**TASK INPUT:**
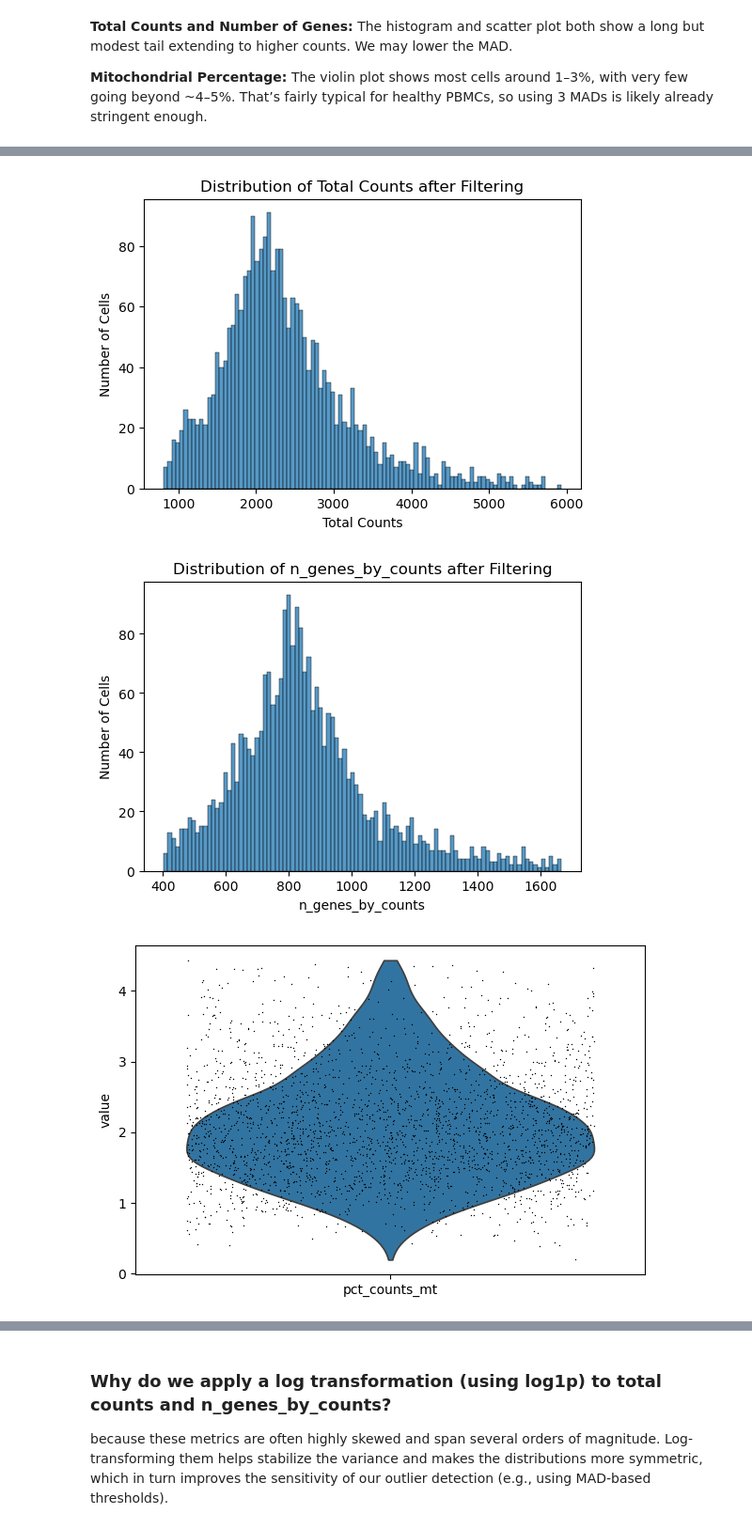
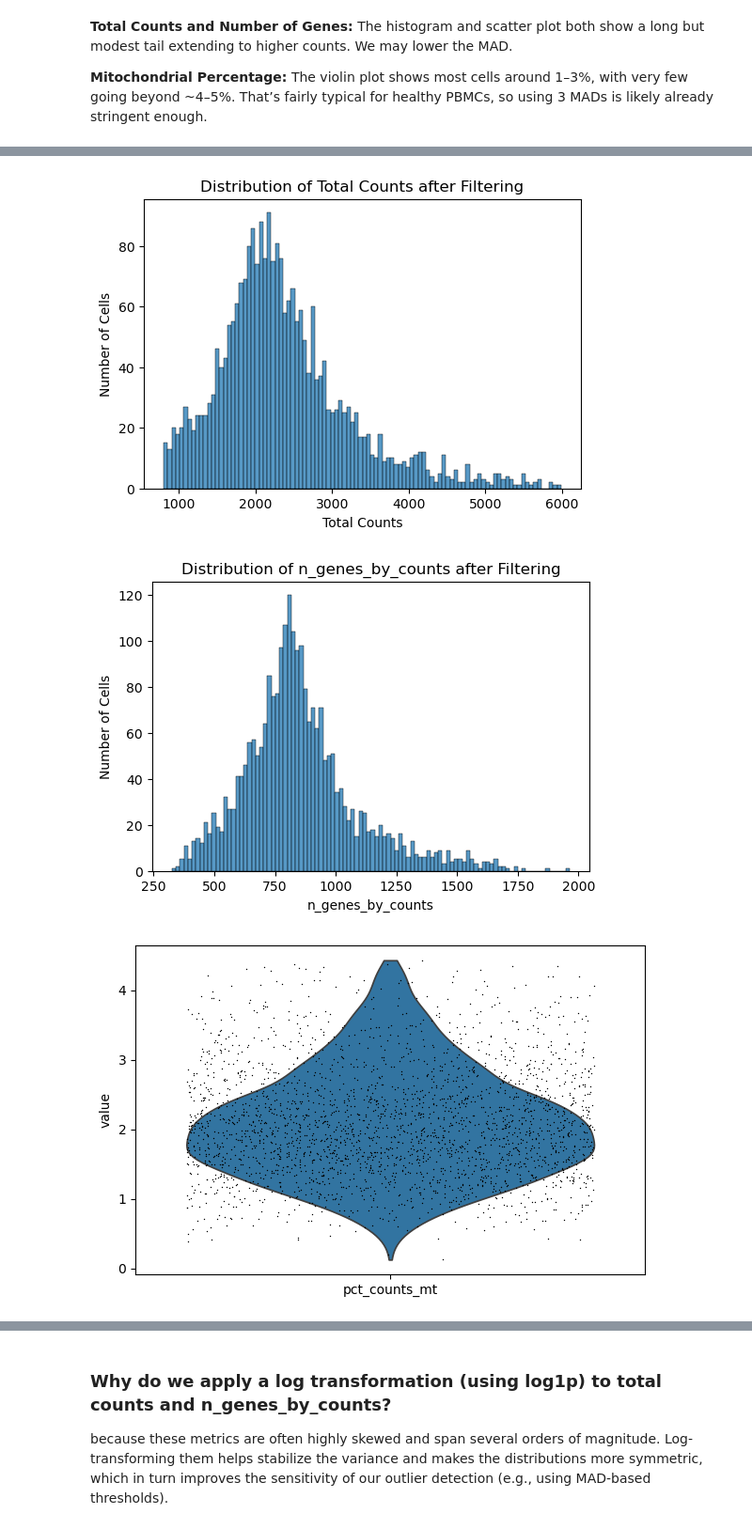
Before and after one commit to YunkeW/Single-Cell, a Jupyter notebook: single_cell.ipynb, the cells around one changed output, grey strips where cells are left out. Shown at 94% size. Cells and saved outputs as stored; diff of their text form; code cells hidden in the pictures.

```diff
--- a/single_cell.ipynb
+++ b/single_cell.ipynb
@@ -323,7 +323,7 @@ Number of cells after filtering: 2599
 **Mitochondrial Percentage:** The violin plot shows most cells around 1–3%, with very few going beyond ~4–5%. That’s fairly typical for healthy PBMCs, so using 3 MADs is likely already stringent enough.
 # %%
 adata.obs["outlier_total_counts"] = is_outlier(adata, "log1p_total_counts", n_mads=3)
-adata.obs["outlier_n_genes"] = is_outlier(adata, "log1p_n_genes_by_counts", n_mads=3)
+adata.obs["outlier_n_genes"] = is_outlier(adata, "log1p_n_genes_by_counts", n_mads=4)
 adata.obs["outlier_pct_counts_mt"] = is_outlier(adata, "pct_counts_mt", n_mads=3)
 
 combined_outlier_mask = (
@@ -375,4 +375,4 @@ Number of cells after filtering: 2490
-[figure, old version]
+[figure, new version]
-[figure, old version]
+[figure, new version]
-[figure, old version]
+[figure, new version]
 # %% [markdown]
```
Also changed, not shown: parts of 18 cells of this notebook.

**EXERCISE DESCRIPTION:**
When a record holds a picture, leave that picture out; copy the rest verbatim.

**EXERCISE OUTPUT:**
Before and after one commit to YunkeW/Single-Cell, a Jupyter notebook: single_cell.ipynb, the cells around one changed output, grey strips where cells are left out. Shown at 94% size. Cells and saved outputs as stored; diff of their text form; code cells hidden in the pictures.

```diff
--- a/single_cell.ipynb
+++ b/single_cell.ipynb
@@ -323,7 +323,7 @@ Number of cells after filtering: 2599
 **Mitochondrial Percentage:** The violin plot shows most cells around 1–3%, with very few going beyond ~4–5%. That’s fairly typical for healthy PBMCs, so using 3 MADs is likely already stringent enough.
 # %%
 adata.obs["outlier_total_counts"] = is_outlier(adata, "log1p_total_counts", n_mads=3)
-adata.obs["outlier_n_genes"] = is_outlier(adata, "log1p_n_genes_by_counts", n_mads=3)
+adata.obs["outlier_n_genes"] = is_outlier(adata, "log1p_n_genes_by_counts", n_mads=4)
 adata.obs["outlier_pct_counts_mt"] = is_outlier(adata, "pct_counts_mt", n_mads=3)
 
 combined_outlier_mask = (
@@ -375,4 +375,4 @@ Number of cells after filtering: 2490
-[figure, old version]
+[figure, new version]
-[figure, old version]
+[figure, new version]
-[figure, old version]
+[figure, new version]
 # %% [markdown]
```
Also changed, not shown: parts of 18 cells of this notebook.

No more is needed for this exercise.